We have developed a 2D kinematic simulator for the GOAT. The purpose of this simulation is to help us evaluate the limits of GOAT mobility and to prototype mobility algorithms. In the simulation we make the following simplfying assumptions:

• infinite friction -- the wheels do not slip
• the terrain is composed of line segments
• both wheels must always contact the terrain

We have coupled the simulation with a planner that attempts to find a trajectory for the robot through configuration space from an arbitrary starting state to a goal state using the A* algorithm. Subject to limitations of our discretization of the action space, the planner will find an optimal trajectory (if one exists).

This kind of approach to terrain navigation may not be feasible for use in a dynamic environment on an autonomous vehicle. However, it is an important tool because it will enable us to find the absolute limits of mobility of the vehicle. We will then be able to compare the capabilities of the robot when driven by a heuristic controller with those possible under optimal control.

The state of the robot is determined by:

• the location of the front wheel in configuration space
• the angle of the "front" shoulder joint wrt the body
• the angle of the "back" shoulder joint wrt the body

At each step the planner is allowed to change the state of the robot by applying one of several "actions" or operators:

• drive the front wheel forward
• drive the front wheel backward
• rotate the front shoulder clockwise
• rotate the front shoulder counterclockwise
• rotate the back shoulder clockwise
• rotate the back shoulder counterclockwise

Each of these actions changes the state of the robot by a small, discrete amount (e.g. drive the front wheel 10cm forward). The fidelity of the solution is determined by the size of the actions. A finer resolution (smaller movements) yields a more accurate plan.

For realism we add additional constraints. If, while planning, one of the actions takes us to a state that violates one of the constraints, that action is discarded. The constraints are:

• the CG of the vehicle must always lie between the two wheels
• no part of the vehicle may penetrate the terrain

The simulation and planner are illustrated in the sequence of images below.

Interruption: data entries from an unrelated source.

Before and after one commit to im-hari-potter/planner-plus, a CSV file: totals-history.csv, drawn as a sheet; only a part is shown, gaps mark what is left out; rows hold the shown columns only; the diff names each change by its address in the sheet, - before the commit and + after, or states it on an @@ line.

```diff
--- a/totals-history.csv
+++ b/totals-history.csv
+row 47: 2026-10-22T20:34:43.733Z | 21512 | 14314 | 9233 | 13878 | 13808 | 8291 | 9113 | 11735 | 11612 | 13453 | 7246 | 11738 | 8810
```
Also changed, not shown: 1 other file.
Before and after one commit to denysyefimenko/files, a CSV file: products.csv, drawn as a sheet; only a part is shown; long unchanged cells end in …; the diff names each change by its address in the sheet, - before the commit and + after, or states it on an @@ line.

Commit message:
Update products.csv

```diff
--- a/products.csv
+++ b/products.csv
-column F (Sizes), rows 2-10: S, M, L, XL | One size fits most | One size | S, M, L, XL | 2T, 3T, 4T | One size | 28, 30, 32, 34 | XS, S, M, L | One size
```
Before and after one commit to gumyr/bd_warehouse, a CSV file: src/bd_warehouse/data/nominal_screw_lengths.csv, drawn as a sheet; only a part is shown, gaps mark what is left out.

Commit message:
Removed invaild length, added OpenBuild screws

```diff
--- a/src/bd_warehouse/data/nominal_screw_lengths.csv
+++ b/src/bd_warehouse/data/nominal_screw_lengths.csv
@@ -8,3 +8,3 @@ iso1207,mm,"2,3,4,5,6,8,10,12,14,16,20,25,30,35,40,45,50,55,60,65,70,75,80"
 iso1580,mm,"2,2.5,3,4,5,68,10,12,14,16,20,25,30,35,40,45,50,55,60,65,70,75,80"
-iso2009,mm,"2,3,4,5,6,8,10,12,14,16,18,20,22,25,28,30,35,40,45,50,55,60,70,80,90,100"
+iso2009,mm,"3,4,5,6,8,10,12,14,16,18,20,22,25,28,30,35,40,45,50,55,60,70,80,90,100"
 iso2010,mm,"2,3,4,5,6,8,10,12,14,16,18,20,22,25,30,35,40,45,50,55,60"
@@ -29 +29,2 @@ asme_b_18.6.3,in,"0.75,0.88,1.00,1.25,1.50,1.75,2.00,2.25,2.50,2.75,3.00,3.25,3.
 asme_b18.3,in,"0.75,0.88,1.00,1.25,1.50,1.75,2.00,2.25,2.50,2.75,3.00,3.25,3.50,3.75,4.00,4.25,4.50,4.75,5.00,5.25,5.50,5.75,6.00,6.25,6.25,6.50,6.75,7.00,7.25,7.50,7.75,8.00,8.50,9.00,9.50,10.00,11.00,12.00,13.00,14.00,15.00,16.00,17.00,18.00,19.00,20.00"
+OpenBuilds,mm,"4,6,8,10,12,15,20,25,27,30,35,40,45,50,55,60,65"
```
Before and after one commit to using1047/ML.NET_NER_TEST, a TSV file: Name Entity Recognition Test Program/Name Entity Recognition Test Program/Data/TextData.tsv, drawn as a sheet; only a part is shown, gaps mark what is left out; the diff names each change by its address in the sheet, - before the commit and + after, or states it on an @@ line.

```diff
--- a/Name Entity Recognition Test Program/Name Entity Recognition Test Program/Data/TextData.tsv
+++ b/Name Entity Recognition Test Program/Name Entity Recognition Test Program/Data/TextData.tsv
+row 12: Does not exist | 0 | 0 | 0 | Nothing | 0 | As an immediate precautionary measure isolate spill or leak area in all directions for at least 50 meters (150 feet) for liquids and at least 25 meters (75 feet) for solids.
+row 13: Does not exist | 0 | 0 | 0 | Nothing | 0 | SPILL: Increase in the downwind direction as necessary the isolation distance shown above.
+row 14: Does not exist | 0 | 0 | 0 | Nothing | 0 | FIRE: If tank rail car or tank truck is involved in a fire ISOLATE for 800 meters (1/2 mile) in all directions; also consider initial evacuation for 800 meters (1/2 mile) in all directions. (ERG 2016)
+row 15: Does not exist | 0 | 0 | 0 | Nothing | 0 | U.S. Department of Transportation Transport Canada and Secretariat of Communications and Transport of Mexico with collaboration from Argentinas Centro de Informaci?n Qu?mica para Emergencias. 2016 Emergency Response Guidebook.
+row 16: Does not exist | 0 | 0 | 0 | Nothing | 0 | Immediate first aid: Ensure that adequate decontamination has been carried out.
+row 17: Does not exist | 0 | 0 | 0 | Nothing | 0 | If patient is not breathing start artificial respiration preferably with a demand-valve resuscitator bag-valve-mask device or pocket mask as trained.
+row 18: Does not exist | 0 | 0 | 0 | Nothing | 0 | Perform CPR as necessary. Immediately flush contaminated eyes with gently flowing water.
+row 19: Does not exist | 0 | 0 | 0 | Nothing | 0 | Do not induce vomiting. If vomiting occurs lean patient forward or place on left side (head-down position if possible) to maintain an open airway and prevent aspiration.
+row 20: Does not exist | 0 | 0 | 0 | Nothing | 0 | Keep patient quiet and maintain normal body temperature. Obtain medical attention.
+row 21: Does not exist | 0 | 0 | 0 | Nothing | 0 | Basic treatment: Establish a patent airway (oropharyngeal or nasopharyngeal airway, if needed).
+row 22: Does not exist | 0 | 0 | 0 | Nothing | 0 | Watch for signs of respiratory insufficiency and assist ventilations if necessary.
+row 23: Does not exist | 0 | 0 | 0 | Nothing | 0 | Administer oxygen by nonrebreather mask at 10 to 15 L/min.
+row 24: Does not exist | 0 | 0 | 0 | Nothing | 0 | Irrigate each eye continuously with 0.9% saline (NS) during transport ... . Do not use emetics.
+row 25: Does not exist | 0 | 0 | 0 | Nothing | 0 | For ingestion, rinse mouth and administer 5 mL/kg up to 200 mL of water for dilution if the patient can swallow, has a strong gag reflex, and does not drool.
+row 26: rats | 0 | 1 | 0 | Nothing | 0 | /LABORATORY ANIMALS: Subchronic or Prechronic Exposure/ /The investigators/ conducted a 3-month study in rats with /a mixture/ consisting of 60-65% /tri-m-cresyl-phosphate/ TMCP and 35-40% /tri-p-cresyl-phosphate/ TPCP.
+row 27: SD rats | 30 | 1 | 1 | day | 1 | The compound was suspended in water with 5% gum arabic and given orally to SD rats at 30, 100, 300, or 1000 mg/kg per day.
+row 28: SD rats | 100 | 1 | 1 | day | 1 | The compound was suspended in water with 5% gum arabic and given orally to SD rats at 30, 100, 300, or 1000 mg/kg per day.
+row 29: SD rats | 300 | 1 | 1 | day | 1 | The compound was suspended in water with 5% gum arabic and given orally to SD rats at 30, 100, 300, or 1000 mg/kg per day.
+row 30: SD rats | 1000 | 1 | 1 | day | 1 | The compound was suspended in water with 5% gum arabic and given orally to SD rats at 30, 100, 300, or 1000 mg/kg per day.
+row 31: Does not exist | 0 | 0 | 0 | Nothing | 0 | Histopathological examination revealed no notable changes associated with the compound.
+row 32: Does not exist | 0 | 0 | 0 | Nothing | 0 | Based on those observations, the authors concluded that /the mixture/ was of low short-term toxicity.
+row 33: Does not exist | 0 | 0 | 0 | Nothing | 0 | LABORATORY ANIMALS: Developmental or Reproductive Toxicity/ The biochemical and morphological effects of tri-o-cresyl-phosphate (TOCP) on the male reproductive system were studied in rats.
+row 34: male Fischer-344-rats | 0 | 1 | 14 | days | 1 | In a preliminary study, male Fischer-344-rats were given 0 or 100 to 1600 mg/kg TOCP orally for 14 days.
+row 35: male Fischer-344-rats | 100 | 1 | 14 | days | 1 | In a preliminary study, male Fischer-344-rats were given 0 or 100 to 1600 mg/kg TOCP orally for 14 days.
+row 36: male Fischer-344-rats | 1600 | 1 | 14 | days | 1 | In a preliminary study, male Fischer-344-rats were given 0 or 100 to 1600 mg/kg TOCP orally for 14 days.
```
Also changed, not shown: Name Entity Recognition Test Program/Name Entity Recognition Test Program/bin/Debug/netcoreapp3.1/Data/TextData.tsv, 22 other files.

The robot is given the task of navigating from the starting configuration on the left to the goal configuration on the right. It must plan a series of forward motions and joint angle changes to get over the step.